» PROBLEM STATEMENT
Look through the data that follows and work out how many lines contain the string "padding". Nothing but that number should be given.

[Stored data]
*** Block opens ***
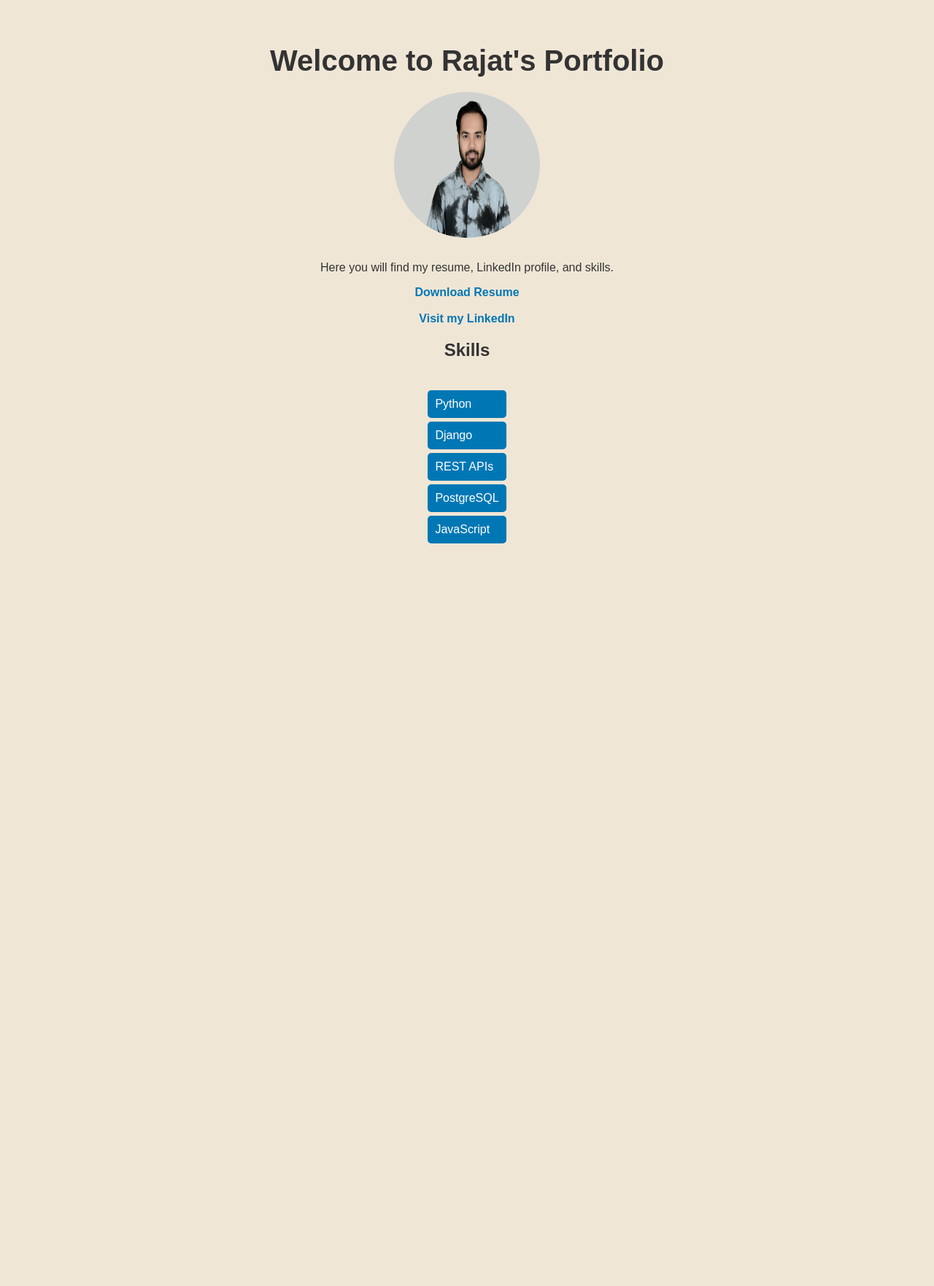
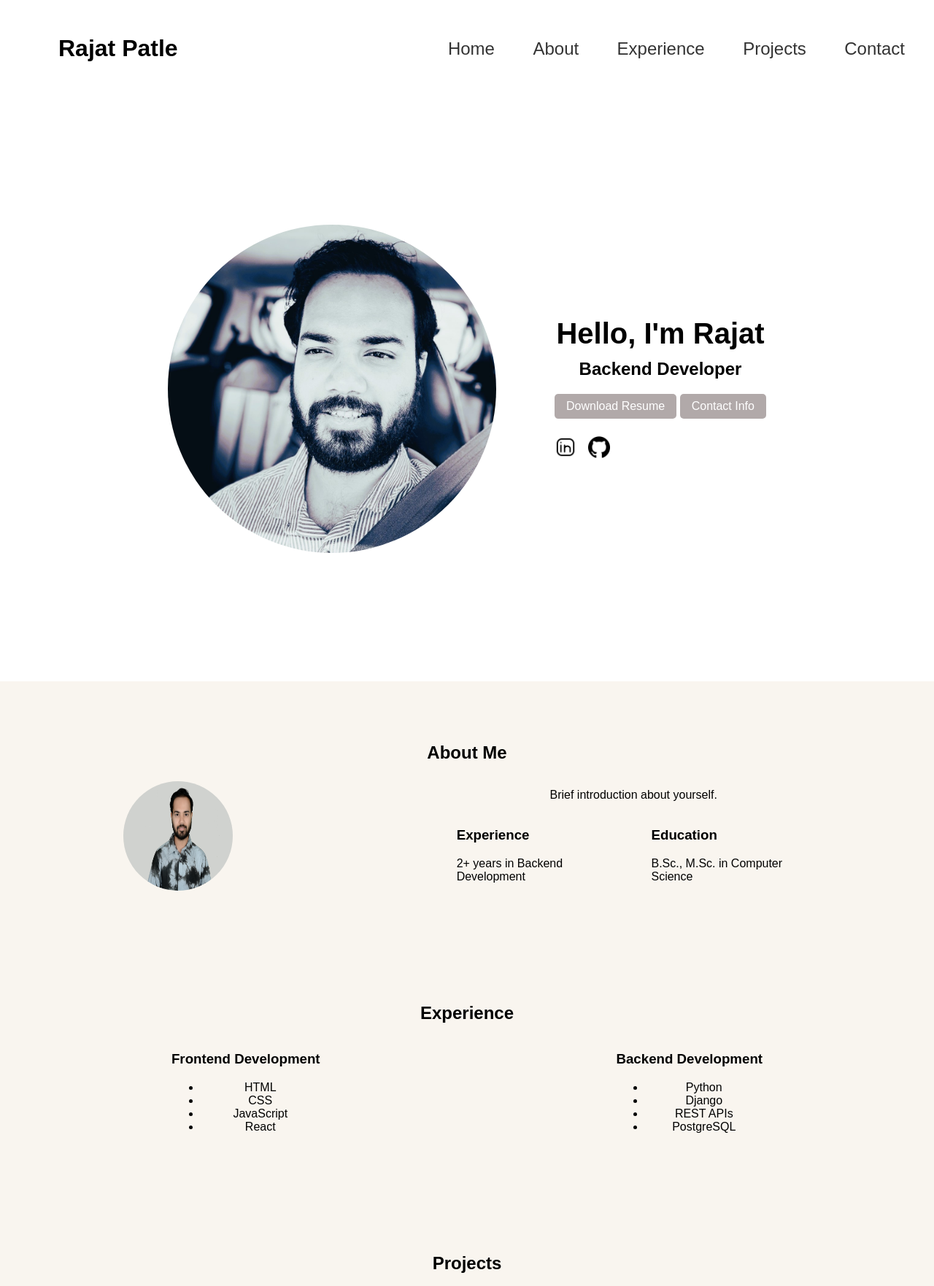
Before and after one commit to rajat-git-official/portfolio, a Django app: page / in a window 1280 px wide. Shown: the top 1763 px of the page at 73% size. Before the commit the page ends 745 px from the top, so only its background shows below. Run offline with Django 4.2, Linux system fonts and the light colour scheme.

Commit message:
Addedchanges

```diff
--- a/myportfolio/urls.py
+++ b/myportfolio/urls.py
@@ -20,4 +20,5 @@ from portfolio import views
 urlpatterns = [
     path('admin/', admin.site.urls),
     path('', views.home, name='home'),
+    path('contact/', views.contact, name='contact'),  # Add this line
 ]
--- a/portfolio/static/portfolio/css/styles.css
+++ b/portfolio/static/portfolio/css/styles.css
@@ -1,45 +1,156 @@
 body {
     font-family: Arial, sans-serif;
-    background-color: #f0e6d6;
-    color: #333;
+    background-color: #f9f5ef;
     margin: 0;
     padding: 0;
-    display: flex;
-    justify-content: center;
-    align-items: center;
-    min-height: 100vh;
-    flex-direction: column;
 }
 
-h1 {
-    font-size: 2.5em;
-    margin-bottom: 0.5em;
+header {
+    display: flex;
+    justify-content: space-between;
+    align-items: center;
+    background-color: white;
+    padding: 1em;
 }
 
-img {
+.header-left h1 {
+    margin: 0 2em;
+    padding: 1em 0;
+    font-size: 2em;  /* Adjust the size as needed */
+}
+
+nav a {
+    margin: 0 1em;
+    text-decoration: none;
+    color: #333;
+    font-size: 1.5em;  /* Adjust the size as needed */
+}
+
+#hero {
+    display: flex;
+    align-items: center;
+    justify-content: space-around;
+    padding: 0.02em 0;
+    background-color: #ffffff;
+    min-height: 100vh;
+}
+
+.hero-content {
+    display: flex;
+    align-items: center;
+    justify-content: center;
+    max-width: 1200px;
+    width: 100%;
+}
+
+.profile-pic {
+    border-radius: 70%;
+    width: 450px;
+    height: 450px;
+    margin-right: 5em;
+}
+
+.hero-text h1 {
+    font-size: 2.5em;
+    margin: 0;
+}
+
+.hero-text h2 {
+    font-size: 1.5em;
+    margin: 0.5em 0;
+}
+
+.hero-text .button {
+    display: inline-block;
+    padding: 0.5em 1em;
+    margin: 0.5em 0;
+    background-color: #b1a9a9;
+    color: white;
+    text-decoration: none;
+    border-radius: 5px;
+}
+
+.hero-text .button:hover {
+    background-color: #555;
+}
+
+.social-links {
+    display: flex;
+    align-items: center;
+    margin-top: 1em;
+}
+
+.social-icon {
+    width: 30px;
+    height: 30px;
+    margin-right: 1em;
+}
+
+/* Other sections styling */
+section {
+    padding: 4em 2em;
+    text-align: center;
+}
+
+.about-content, .experience-content {
+    display: flex;
+    justify-content: space-around;
+    align-items: center;
+}
+
+.about-pic {
     border-radius: 50%;
+    width: 150px;
+    height: 150px;
+    margin-right: 2em;
+}
+
+.about-text, .experience-column {
+    max-width: 500px;
+}
+
+.about-details {
+    display: flex;
+    justify-content: space-between;
+}
+
+.about-details .detail {
+    width: 45%;
+    text-align: left;
+}
+
+.projects-content {
+    display: flex;
+    justify-content: space-around;
+    flex-wrap: wrap;
+}
+
+.project {
+    width: 45%;
+    margin-bottom: 2em;
+}
+
+.project img {
+    width: 100%;
+    border-radius: 10px;
+}
+
+form {
+    display: flex;
+    flex-direction: column;
+    max-width: 500px;
+    margin: 0 auto;
+}
+
+form label, form input, form textarea, form button {
     margin-bottom: 1em;
 }
 
-a {
-    color: #0077b5;
-    text-decoration: none;
-    font-weight: bold;
+footer {
+    background-color: #333;
+    color: white;
+    text-align: center;
+    padding: 1em 0;
+    position: absolute;
+    width: 100%;
 }
-
-a:hover {
-    text-decoration: underline;
-}
-
-ul {
-    list-style-type: none;
-    padding: 0;
-}
-
-ul li {
-    background: #0077b5;
-    color: #fff;
-    padding: 10px;
-    margin: 5px 0;
-    border-radius: 5px;
-}
--- a/portfolio/templates/portfolio/home.html
+++ b/portfolio/templates/portfolio/home.html
@@ -1,25 +1,123 @@
 <!DOCTYPE html>
-<html>
+<html lang="en">
 <head>
+    <meta charset="UTF-8">
+    <meta name="viewport" content="width=device-width, initial-scale=1.0">
+    <title>Rajat's Portfolio</title>
     {% load static %}
-    <title>Rajat's Portfolio</title>
-    <link rel="stylesheet" type="text/css" href="{% static 'portfolio/css/styles.css' %}">
+    <link rel="stylesheet" href="{% static 'portfolio/css/styles.css' %}">
 </head>
 <body>
-    <h1>Welcome to Rajat's Portfolio</h1>
-    <img src="{% static 'portfolio/photo.jpg' %}" alt="Rajat's Photo" style="width:200px;height:200px;">
-    <p>Here you will find my resume, LinkedIn profile, and skills.</p>
-    <a href="{% static 'portfolio/resume.pdf' %}" download>Download Resume</a>
-    <br>
-    <a href="https://www.linkedin.com/in/your-linkedin-profile" target="_blank">Visit my LinkedIn</a>
-    <h2>Skills</h2>
+    <header>
+        <div class="header-left">
+            <h1>Rajat Patle</h1>
+        </div>
+        <nav>
+            <a href="#">Home</a>
+            <a href="#about">About</a>
+            <a href="#experience">Experience</a>
+            <a href="#projects">Projects</a>
+            <a href="#contact">Contact</a>
+        </nav>
+    </header>
+
+    <section id="hero">
+        <div class="hero-content">
+            <img src="{% static 'portfolio/big_pic_pro.jpg' %}" alt="Rajat's Photo" class="profile-pic">
+            <div class="hero-text">
+                <h1>Hello, I'm Rajat</h1>
+                <h2>Backend Developer</h2>
+                <a href="{% static 'portfolio/resume.pdf' %}" class="button" download>Download Resume</a>
+                <a href="https://www.linkedin.com/in/rajat-patle-1ba440220/" class="button" target="_blank">Contact Info</a>
+                <div class="social-links">
+                    <a href="https://www.linkedin.com/in/rajat-patle-1ba440220/" target="_blank">
+                        <img src="{% static 'portfolio/linkedin-icon.png' %}" alt="LinkedIn" class="social-icon">
+                    </a>
+                    <a href="https://github.com/rajat-git-official" target="_blank">
+                        <img src="{% static 'portfolio/github-logo.png' %}" alt="GitHub" class="social-icon">
+                    </a>
+                </div>
+            </div>
+        </div>
+    </section>
+
+    <section id="about">
+        <h2>About Me</h2>
+        <div class="about-content">
+            <img src="{% static 'portfolio/photo.jpg' %}" alt="About Photo" class="about-pic">
+            <div class="about-text">
+                <p>Brief introduction about yourself.</p>
+                <div class="about-details">
+                    <div class="detail">
+                        <h3>Experience</h3>
+                        <p>2+ years in Backend Development</p>
+                    </div>
+                    <div class="detail">
+                        <h3>Education</h3>
+                        <p>B.Sc., M.Sc. in Computer Science</p>
+                    </div>
+                </div>
+            </div>
+        </div>
+    </section>
+
+    <section id="experience">
+        <h2>Experience</h2>
+        <div class="experience-content">
+            <div class="experience-column">
+                <h3>Frontend Development</h3>
+                <ul>
+                    <li>HTML</li>
+                    <li>CSS</li>
+                    <li>JavaScript</li>
+                    <li>React</li>
+                </ul>
+            </div>
+            <div class="experience-column">
+                <h3>Backend Development</h3>
                 <ul>
                     <li>Python</li>
                     <li>Django</li>
                     <li>REST APIs</li>
                     <li>PostgreSQL</li>
-        <li>JavaScript</li>
-        <!-- Add more skills as needed -->
                 </ul>
+            </div>
+        </div>
+    </section>
+
+    <section id="projects">
+        <h2>Projects</h2>
+        <div class="projects-content">
+            <div class="project">
+                <img src="{% static 'portfolio/project1.jpg' %}" alt="Project 1">
+                <p>Project 1 description</p>
+            </div>
+            <div class="project">
+                <img src="{% static 'portfolio/project2.jpg' %}" alt="Project 2">
+                <p>Project 2 description</p>
+            </div>
+        </div>
+    </section>
+
+    <section id="contact">
+        <h2>Contact Me</h2>
+        <form action="{% url 'contact' %}" method="post">
+            {% csrf_token %}
+            <label for="name">Name:</label>
+            <input type="text" id="name" name="name" required>
+
+            <label for="email">Email:</label>
+            <input type="email" id="email" name="email" required>
+
+            <label for="message">Message:</label>
+            <textarea id="message" name="message" required></textarea>
+
+            <button type="submit">Send</button>
+        </form>
+    </section>
+
+    <footer>
+        <p>&copy; 2024 Rajat's Portfolio. All rights reserved.</p>
+    </footer>
 </body>
 </html>
--- a/portfolio/views.py
+++ b/portfolio/views.py
@@ -1,5 +1,24 @@
 from django.shortcuts import render
+from django.http import HttpResponse
+from django.core.mail import send_mail
 
-# Create your views here.
 def home(request):
     return render(request, 'portfolio/home.html')
+
+def contact(request):
+    if request.method == 'POST':
+        name = request.POST.get('name')
+        email = request.POST.get('email')
+        message = request.POST.get('message')
+
+        # Handle form submission, for example, send an email
+        send_mail(
+            f"Message from {name}",
+            message,
+            email,
+            ['your-email@example.com'],
+            fail_silently=False,
+        )
+
+        return HttpResponse('Thank you for your message.')
+    return HttpResponse('Please submit the form.')
```
Also changed, not shown: db.sqlite3, portfolio/static/portfolio/big_pic_pro.jpg (added), portfolio/static/portfolio/github-logo.png (added), portfolio/static/portfolio/linkedin-icon.png (added), portfolio/static/portfolio/main_big.jpg (added). Lines whose indentation alone changed are shown as unchanged.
*** Block closes ***
» RESPONSE AREA
9